    The Weird Sisters in Shakespeare’s Macbeth used the fur of a bat in their brew. In Western culture, the bat is widely seen a symbol of the night and its foreboding nature, making it the primary animal associated with fictional characters of the night, a great example being Count Dracula. In Mark Gatiss’ latest adaptation for the BBC, bats are never far away from the dark lord. When a plague of bats turns up at the convent, Van Helsing declares, “How interesting!”, recognising this as a sign of Dracula’s proximity.

    In fact, in a moment of perfect coincidence, a bat actually flew into the studio during filming of the last shot.

  • An A-Z of the Supernatural: A is for Amethyst

    In the latest article in my A-Z of all things supernatural, I take a look at a crystal that has long been associated with special powers – Amethyst.

    Amethyst is a beautiful crystal that is noted for its distinctive purple colour. It takes its name from ` Greek word meaning “intoxicate”, a reference to the belief that the stone protected its owner from drunkenness. In keeping with this reputation, the ancient Greeks wore amethyst and carved drinking vessels from it in the belief that it would prevent intoxication. 

    The significance of Amethyst in other cultures

    The importance of Amethyst as an amulet extends far beyond the famous Greek belief. Tibetans consider amethyst sacred to the Buddha and make prayer beads from it, whilst both the Hebrews and Egyptians associated it with the divine.

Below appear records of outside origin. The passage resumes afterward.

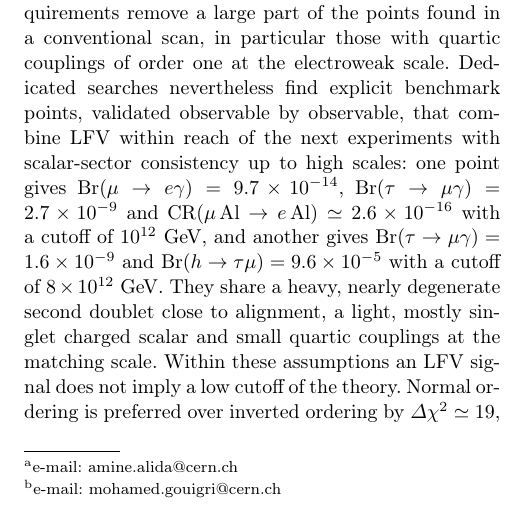
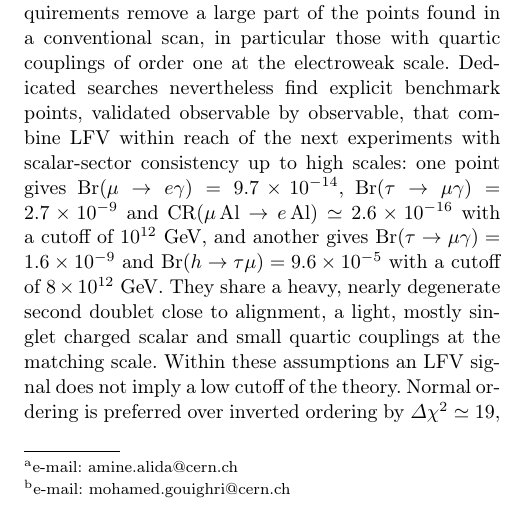
Before and after one commit to aalida0/Zee-RG-draft, a LaTeX paper (main.tex): part of one column of page 1 of 12, cut so that both start at the same text. Compiled offline with pdfLaTeX.

Commit message:
fix email typo

```diff
--- a/main.tex
+++ b/main.tex
@@ -16,7 +16,7 @@
 \title{High-scale consistency and observable lepton flavour violation in the Zee model}
 \author{Amine Alida\thanksref{e1,addr1} \and Mohamed Gouighri\thanksref{e2,addr1}}
 \thankstext{e1}{e-mail: amine.alida@cern.ch}
-\thankstext{e2}{e-mail: mohamed.gouigri@cern.ch}
+\thankstext{e2}{e-mail: mohamed.gouighri@cern.ch}
 \institute{Laboratory of Material and Subatomic Physics, Faculty of Sciences, Ibn Tofail University, Kenitra, Morocco\label{addr1}}
 \date{Received: date / Accepted: date}
 \maketitle
```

    Amethyst’s decline in value

    Up until the 18th century, amethyst was considered one of the most valuable gemstones, placing it alongside stones such as diamond, sapphire, ruby, and emerald. It was only because of the discovery of extensive deposits that it lost this status.

    Amethyst as a healing crystal

    Recognition of Amethyst as a healing crystal remains strong even today, and it is often worn or carried in the belief that it will provide spiritual protection, inner strength. Amethyst geodes are also said to create positive energy and help to restore the energy balance in the home.

    Do you wear amethyst or keep it in your house? Share your experience in the comments below.

  • An A-Z of the Supernatural: A is for Angels

    Although angels are generally believed by Christians to be spiritual beings who are messengers from God, many people who are not religious believe in the presence of some kind of spiritual guardian.  In almost all cultures, angels tend to be seen as having human form with the distinctive addition of large, feathered wings. Interestingly, they occur in almost every ancient mythology. The question of whether they are cosmic beings who once visited us from outer space has even been explored in the series “Ancient Aliens”.

    Above: An angel in Ausburg Cemetery, Germany.

    The notion of humans having guardian angels or spirit guides extends far beyond religion and has remained persistent right up to modern times.

    Guardian angels and spirit animals

    In many indigenous, non-Christian cultures such as Native American and Indian tribes, animals appear to play a comparable role to the Christian notion of a guardian angel, offering protection to individuals, showing that the idea of a spirit guide in some form is universally accepted within humans. 

    Charms and guardian angels

    Above: An opal guardian angel, intended for the bearer to keep in their pocket or display as an ornament.

    Some charms (see also: Amulets) are said to invoke the protection of a guardian angel on the bearer. Such charms often feature a visual representation of the associated guardian.

    Have you ever had an experience with a guardian angel? Do you have a spirit guide? I’d love to hear about your experiences.